Resolution created to oppose potential indirect left turns at U.S. 12, S. Third Street

Published 10:14 am Wednesday, May 8, 2019

NILES TOWNSHIP — With travelers’ safety in mind, Niles Township trustees are joining a county commissioner in the hopes of persuading MDOT officials to eliminate proposed indirect left turns at the S. Third and U.S. 12 intersection.

The revamp of the thoroughfare is among the changes expected as part of the overhaul of the M-51/U.S. 12 targeted for construction in 2023.

During a regularly scheduled meeting Monday night at the township hall, trustees unanimously supported a resolution proposing that this particular intersection be left as is and not incorporate indirect left turns, otherwise known as a Michigan left. 

Trustees were joined in their support by Berrien County Commissioner Jim Curran, who helped to create the resolution.

The intersection at S. Third Street and U.S. 12 has been revamped twice by MDOT, once in 2006 and in 2013, according to Curran. Today, there are traffic lights and crosswalks in place and drivers can turn directly onto U.S. 12 when traveling east or west. Curran and trustees said they believe an indirect left turn would undo the work that improved the intersection’s safety features with the upgrades.

The resolution listed three reasons the indirect left could be problematic:

• Trustees believe leaving the intersection as is would be in the best interest of traffic flow. They said injuries and fatalities dramatically decreased when the intersection was upgraded to include direct left turn lanes.

• The intersection sees a high volume of tanker trucks and trustees believe that a Michigan left would create difficulty for the trucks traveling east and west along U.S. 12.

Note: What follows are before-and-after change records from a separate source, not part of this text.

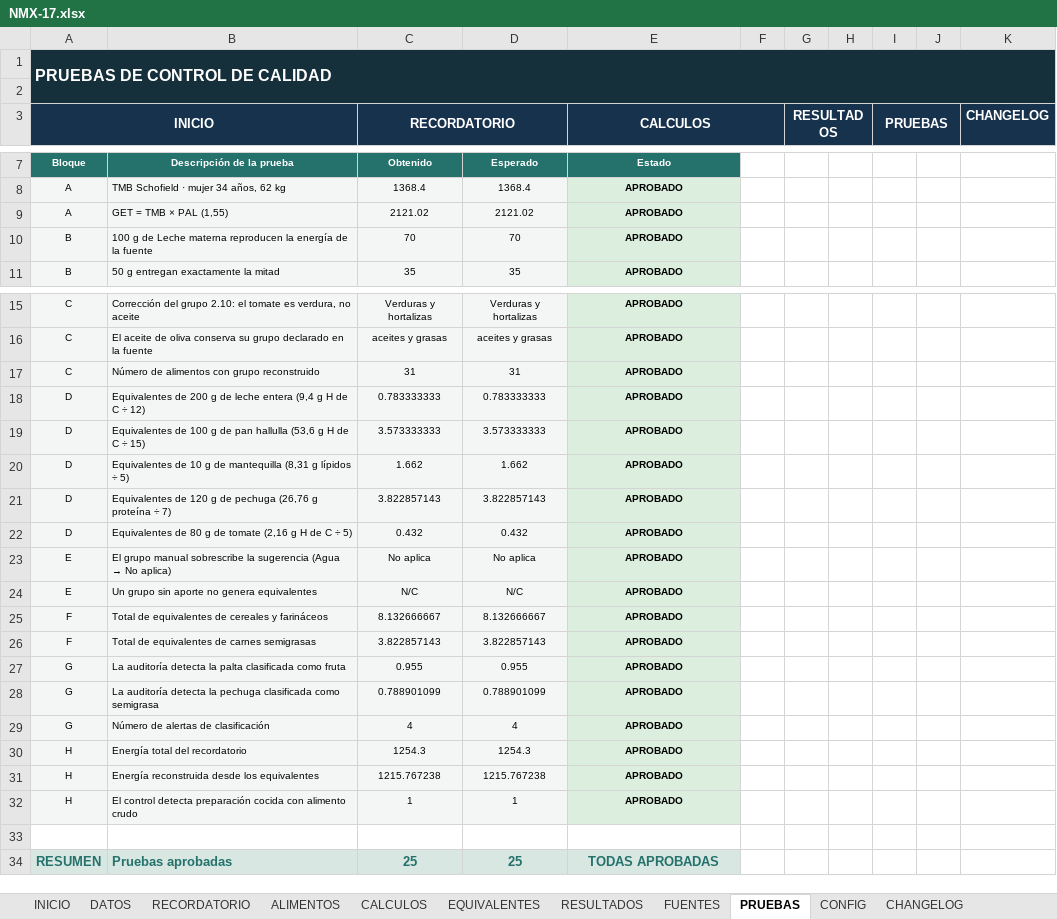
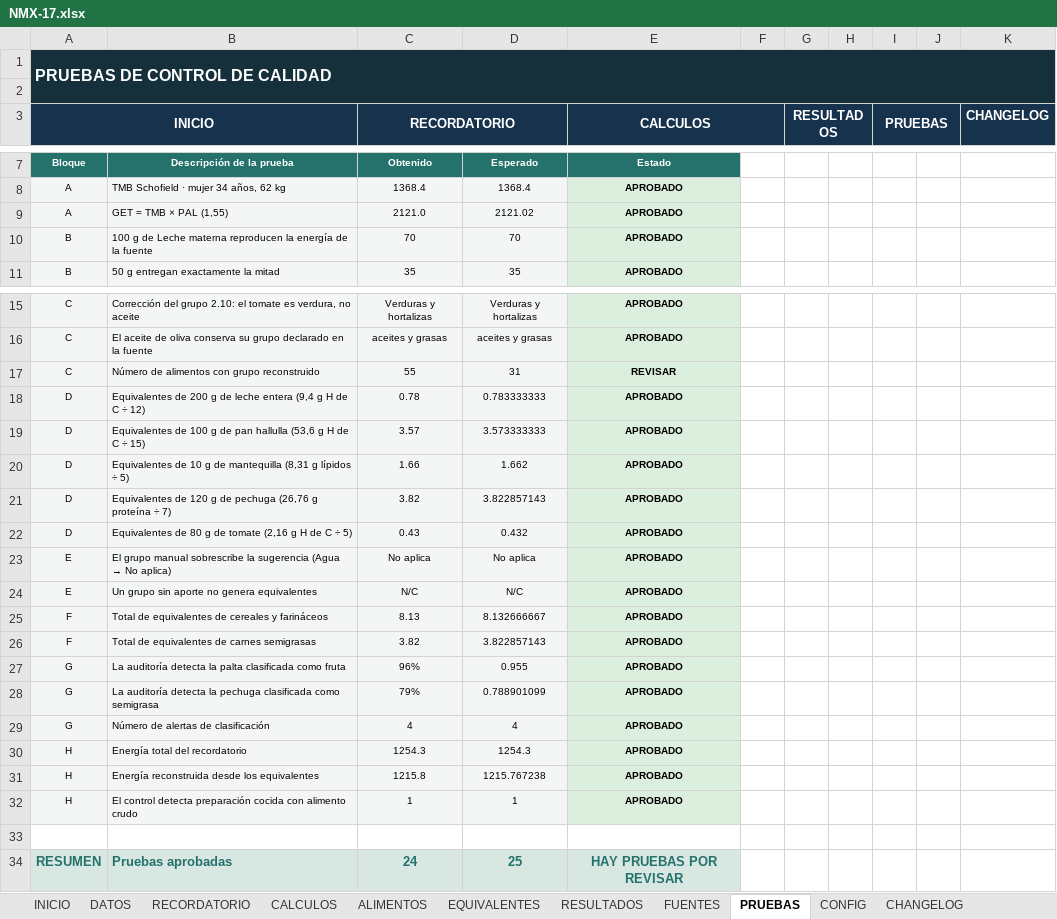
Before and after one commit to Dhuircan23/nutriplantillas-backend, an Excel workbook: backend/secure-files/excel/NMX-17.xlsx, sheet PRUEBAS, drawn as a sheet; only a part is shown, gaps mark what is left out; values as stored, in another font and other column widths than the file's, no borders; the diff names each change by its address in the sheet, - before the commit and + after, or states it on an @@ line.

```diff
--- a/backend/secure-files/excel/NMX-17.xlsx (sheet PRUEBAS)
+++ b/backend/secure-files/excel/NMX-17.xlsx (sheet PRUEBAS)
@@ sheet tab order changed: INICIO | DATOS | RECORDATORIO | CALCULOS | ALIMENTOS | EQUIVALENTES | RESULTADOS | FUENTES | PRUEBAS | CONFIG | CHANGELOG @@
-C9 (RECORDATORIO): 2121.02
+C9 (RECORDATORIO): 2121.0
-C17 (RECORDATORIO): 31
+C17 (RECORDATORIO): 55
-E17 (CALCULOS): APROBADO
+E17 (CALCULOS): REVISAR
-C18 (RECORDATORIO): 0.783333333
+C18 (RECORDATORIO): 0.78
-C19 (RECORDATORIO): 3.573333333
+C19 (RECORDATORIO): 3.57
-C20 (RECORDATORIO): 1.662
+C20 (RECORDATORIO): 1.66
-C21 (RECORDATORIO): 3.822857143
+C21 (RECORDATORIO): 3.82
-C22 (RECORDATORIO): 0.432
+C22 (RECORDATORIO): 0.43
-C25 (RECORDATORIO): 8.132666667
+C25 (RECORDATORIO): 8.13
-C26 (RECORDATORIO): 3.822857143
+C26 (RECORDATORIO): 3.82
-C27 (RECORDATORIO): 0.955
+C27 (RECORDATORIO): 96%
-C28 (RECORDATORIO): 0.788901099
+C28 (RECORDATORIO): 79%
-C31 (RECORDATORIO): 1215.767238
+C31 (RECORDATORIO): 1215.8
-C34 (RECORDATORIO): 25
+C34 (RECORDATORIO): 24
-E34 (CALCULOS): TODAS APROBADAS
+E34 (CALCULOS): HAY PRUEBAS POR REVISAR
```
Also changed, not shown: sheet ALIMENTOS, sheet CALCULOS, sheet RECORDATORIO, sheet CONFIG, sheet FUENTES, charts or pictures, backend/secure-files/excel/NMX-13.xlsx, backend/secure-files/excel/NMX-22.xlsx, 2 other files.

• Pedestrian traffic traveling the Indiana Michigan River Valley Trail crosses the intersection. Trustees believe it would create a larger volume of vehicle traffic for trail users to navigate.

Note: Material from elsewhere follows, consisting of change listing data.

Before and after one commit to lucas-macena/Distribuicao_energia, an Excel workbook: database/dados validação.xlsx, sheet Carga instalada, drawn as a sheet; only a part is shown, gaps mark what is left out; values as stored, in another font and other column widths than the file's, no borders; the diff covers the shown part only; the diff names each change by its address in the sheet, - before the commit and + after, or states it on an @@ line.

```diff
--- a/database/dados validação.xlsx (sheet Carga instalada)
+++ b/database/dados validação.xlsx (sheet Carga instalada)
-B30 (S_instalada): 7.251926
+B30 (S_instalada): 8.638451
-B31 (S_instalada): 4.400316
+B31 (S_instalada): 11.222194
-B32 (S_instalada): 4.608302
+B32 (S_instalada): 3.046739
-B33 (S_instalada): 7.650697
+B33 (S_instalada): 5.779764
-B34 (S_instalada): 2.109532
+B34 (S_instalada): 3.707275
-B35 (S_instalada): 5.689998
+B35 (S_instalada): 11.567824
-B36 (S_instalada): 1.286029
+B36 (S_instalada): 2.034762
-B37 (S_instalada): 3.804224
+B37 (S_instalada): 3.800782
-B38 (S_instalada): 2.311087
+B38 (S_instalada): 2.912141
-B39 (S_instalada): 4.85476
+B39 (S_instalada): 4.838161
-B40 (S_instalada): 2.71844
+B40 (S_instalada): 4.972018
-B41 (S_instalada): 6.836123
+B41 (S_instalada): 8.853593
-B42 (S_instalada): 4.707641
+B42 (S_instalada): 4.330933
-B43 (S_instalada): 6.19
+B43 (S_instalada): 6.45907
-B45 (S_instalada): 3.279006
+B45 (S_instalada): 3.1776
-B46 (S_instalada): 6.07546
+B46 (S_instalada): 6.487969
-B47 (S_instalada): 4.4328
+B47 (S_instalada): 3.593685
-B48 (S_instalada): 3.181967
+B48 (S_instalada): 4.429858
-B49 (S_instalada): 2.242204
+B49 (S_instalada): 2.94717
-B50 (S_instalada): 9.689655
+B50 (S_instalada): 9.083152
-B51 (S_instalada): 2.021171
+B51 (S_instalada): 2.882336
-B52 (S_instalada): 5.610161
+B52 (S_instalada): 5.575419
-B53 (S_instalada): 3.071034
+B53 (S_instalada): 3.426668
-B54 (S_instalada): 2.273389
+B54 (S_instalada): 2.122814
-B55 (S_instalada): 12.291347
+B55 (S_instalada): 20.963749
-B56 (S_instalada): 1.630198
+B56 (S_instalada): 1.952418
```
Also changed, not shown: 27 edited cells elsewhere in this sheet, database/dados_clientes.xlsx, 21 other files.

While the traffic light would remain in place, drivers would no longer be able to make direct left turns. Treasurer Jim Ringler said he feared the results could be dangerous. 

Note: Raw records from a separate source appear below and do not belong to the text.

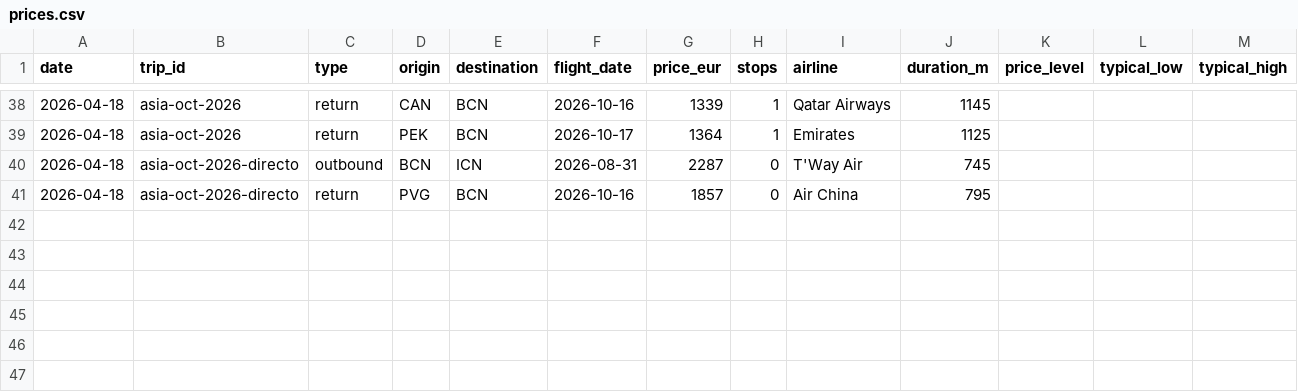
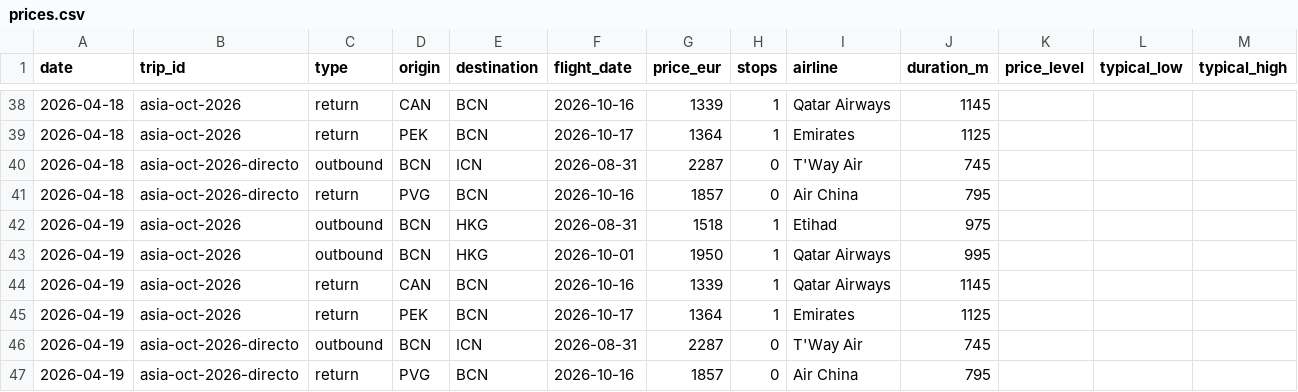
Before and after one commit to kiwi8891/vuelos-tracker, a CSV file: data/prices.csv, drawn as a sheet; only a part is shown, gaps mark what is left out.

Commit message:
chore: update prices 2026-04-19

```diff
--- a/data/prices.csv
+++ b/data/prices.csv
@@ -41 +41,7 @@ date,trip_id,type,origin,destination,flight_date,price_eur,stops,airline,duratio
 2026-04-18,asia-oct-2026-directo,return,PVG,BCN,2026-10-16,1857,0,Air China,795,,,
+2026-04-19,asia-oct-2026,outbound,BCN,HKG,2026-08-31,1518,1,Etihad,975,,,
+2026-04-19,asia-oct-2026,outbound,BCN,HKG,2026-10-01,1950,1,Qatar Airways,995,,,
+2026-04-19,asia-oct-2026,return,CAN,BCN,2026-10-16,1339,1,Qatar Airways,1145,,,
+2026-04-19,asia-oct-2026,return,PEK,BCN,2026-10-17,1364,1,Emirates,1125,,,
+2026-04-19,asia-oct-2026-directo,outbound,BCN,ICN,2026-08-31,2287,0,T'Way Air,745,,,
+2026-04-19,asia-oct-2026-directo,return,PVG,BCN,2026-10-16,1857,0,Air China,795,,,
```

“[The current intersection] has improved 100 percent,” Ringler said. “If they went back to the Michigan turn arounds, I’m afraid that the whole light system will not be coordinated. I’m telling you, this is a lifesaver right now.”

Trustee Richard Cooper echoed that sentiment.

“You are increasing the number of cars that are actually going to cross the trail,” Cooper said. “I think that is a big issue.”

The overhaul of the M-51 and U.S. 12 interchange has been a discussion since last year when MDOT officials announced that they were considering alternatives to replace the aging bridge that spans S. 11th Street. After several public hearings, MDOT officials announced in March that they were leaning toward the option to replace the bridge with an at-grade signal and implementing indirect left turns on the east and west side of the intersection. The cost of this option is estimated to be about $8.7 million.

Curran attended the meeting Monday night and said MDOT would be spending approximately $2 million at the S. Third and U.S. 12 intersection.

“I just think there are better ways they could spend that,” Curran said.

Curran said he recalls one pedestrian accident since the intersection was upgraded.

“In other words, they (MDOT) fixed a problem,” Curran said. “I’m like for $2 million, no, don’t screw up the intersection because it works right now. Everybody is familiar with it.”

Curran added that while the state owns M-51 and U.S. 12, Third Street is a county road. Therefore, local officials should have some say, he said.

Curran said he intends to share the resolution with State Rep. Brad Paquette. He also wants to share the resolution with MDOT officials in the hopes that they will consider it.

For their part, MDOT predicted in recent public hearing documents that the at-grade signal and indirect left turns would see the least number of traffic crashes, compared with the other options proposed, which included a diamond interchange and direct left turn options.

MDOT officials could not be reached for comment before press deadline.